Artist's rendering of the complex hierarchical structures in the rabbit distal femur growth plate. (© Trevelle L Bibbs)
Biomechanics is the field of study of mechanics of biological systems and living organisms. At the University of Rochester, biomechanics research is conducted on multiple levels, from nano-scale molecular interactions between proteins, micro-scale cellular interactions with their extracellular environment, macro-scale mechanics of tissue and systems including joints, circulatory systems among others, all the way up to whole body (organism) dynamics. Whether studying cellular interactions with their surroundings, or the mechanics of walking, our research is also extremely interdisciplinary, integrating concepts and techniques from a wide range of related fields. For example, our researchers collaborate with molecular biologists or experts in biomedical optics to better understand the responses of cells to their surroundings or mechanical environments. Such research is critical in tissue engineering or the design of cellular interfaces with artificial blood vessels. Similarly, our orthopaedic biomechanics research often involves the use of advanced medical imaging techniques such as MR or microCT to characterize the mechanical properties of bone and cartilage in healthy or diseased joints.

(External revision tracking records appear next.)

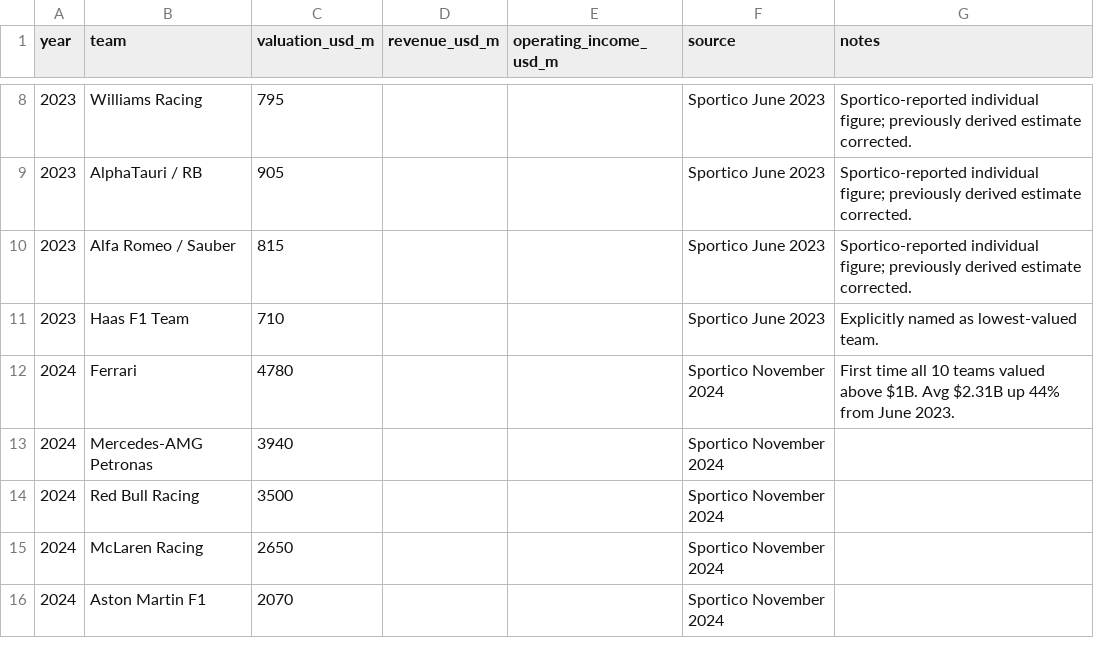
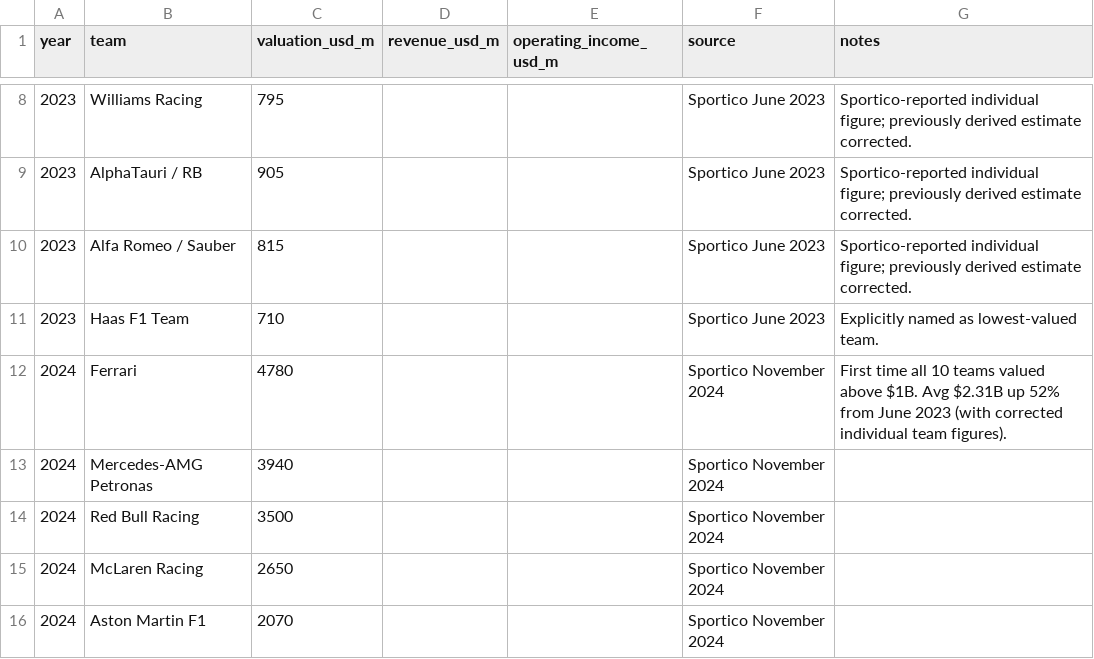
Before and after one commit to lagrenier4451/f1-commercial-analysis, a CSV file: data/templates/team_valuations.csv, drawn as a sheet; only a part is shown, gaps mark what is left out.

Commit message:
Second self-audit: fix 5 more errors found by systematic review
Data fixes:
- team_valuations.csv 2024 note: corrected YoY growth from 44% to 52%
  (44% was based on original derived estimates; corrected 2023 figures change the calc)
- viewership.csv 2018 note: 'midpoint used' was false; value is Blackbook figure (539K),
  not midpoint of 539 and 554. Note corrected.
- viewership.csv 2020 note: 'US still grew' was factually wrong; US dropped
  -9.5% YoY (672K to 608K). Note corrected.

Analysis fix:
- CPM implied_cpm now uses year-specific per-race viewership per deal instead of a flat
  average across all years. Deals in 2020 use ~25M/race; deals in 2022 use 70M/race;
  2023/2024 interpolated linearly between 2022 and 2025. Flat avg was 39.6M
  and mixed two incompatible measurement methodologies.

Dashboard fix:
- Remove dead variables (first, last, growth) that were no longer used after the
  Overview metric rewrite
- Add caption to Overview area chart explaining why it stops at 2021 (FOM
  methodology change to cumulative reporting)
- Scenario Modeler expander: replace hardcoded R2 range (0.55-0.65) with a
  range consistent with actual data (40-60%), pointing reader to live R2 below chart

Code quality:
- data_utils.py: remove dead compute_commercial_index function (had undeclared
  sklearn dependency; would crash if called)
- data_utils.py: update TEAM_ALIASES to reflect 2024-2025 team renames;
  add comment that the main team_map lives in analyze.py
- data_utils.py: replace broken build_team_performance_profile with a warning
  comment explaining why it should not be used without the canonical team_map

```diff
--- a/data/templates/team_valuations.csv
+++ b/data/templates/team_valuations.csv
@@ -11,3 +11,3 @@ year,team,valuation_usd_m,revenue_usd_m,operating_income_usd_m,source,notes
 2023,Haas F1 Team,710,,,"Sportico June 2023","Explicitly named as lowest-valued team."
-2024,Ferrari,4780,,,"Sportico November 2024","First time all 10 teams valued above $1B. Avg $2.31B up 44% from June 2023."
+2024,Ferrari,4780,,,"Sportico November 2024","First time all 10 teams valued above $1B. Avg $2.31B up 52% from June 2023 (with corrected individual team figures)."
 2024,Mercedes-AMG Petronas,3940,,,"Sportico November 2024",
```
Also changed, not shown: data/processed/sponsorship_roi.csv, data/processed/viewership_growth.csv, 4 other files.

At both the cellular and macroscopic levels, our research also often involves an integration of experimental and computational methods. For example, students may have an opportunity to create an analytical model of cell migration coupled with the ability to validate their predictions using sophisticated optical imaging techniques. Similar computational models study the flow of cells within the microvasculature, the function of the meniscus in the knee or the integrity of a healing fracture callus, providing an efficient method to expand the findings of related experimental studies.
At the University of Rochester, our biomechanics research does not stop in the laboratory. Instead, many efforts are underway to translate our findings directly into the clinical setting. For example, recent funding from the National Institutes of Health provides support for a Center of Research Translation in Orthopaedics, with an emphasis on musculoskeletal trauma, including fracture healing and meniscal injuries. The supported studies include clinical studies of drug treatments and diagnostic imaging techniques as well as basic science research.
URMC has a distinguished history of musculoskeletal research led by experienced physicians and biomedical scientists. The creation of the Center for Musculoskeletal Research in 2000 formalized a 25-year history of multidisciplinary, comprehensive research for bettering musculoskeletal health for the patients of today and tomorrow.
We have established the Center for Navigation and Communication Sciences, supported by the National Institute on Deafness and Other Communication Disorders (NIDCD), that is specifically dedicated to research on the sensory, motor, and integrative mechanisms underlying these essential functions.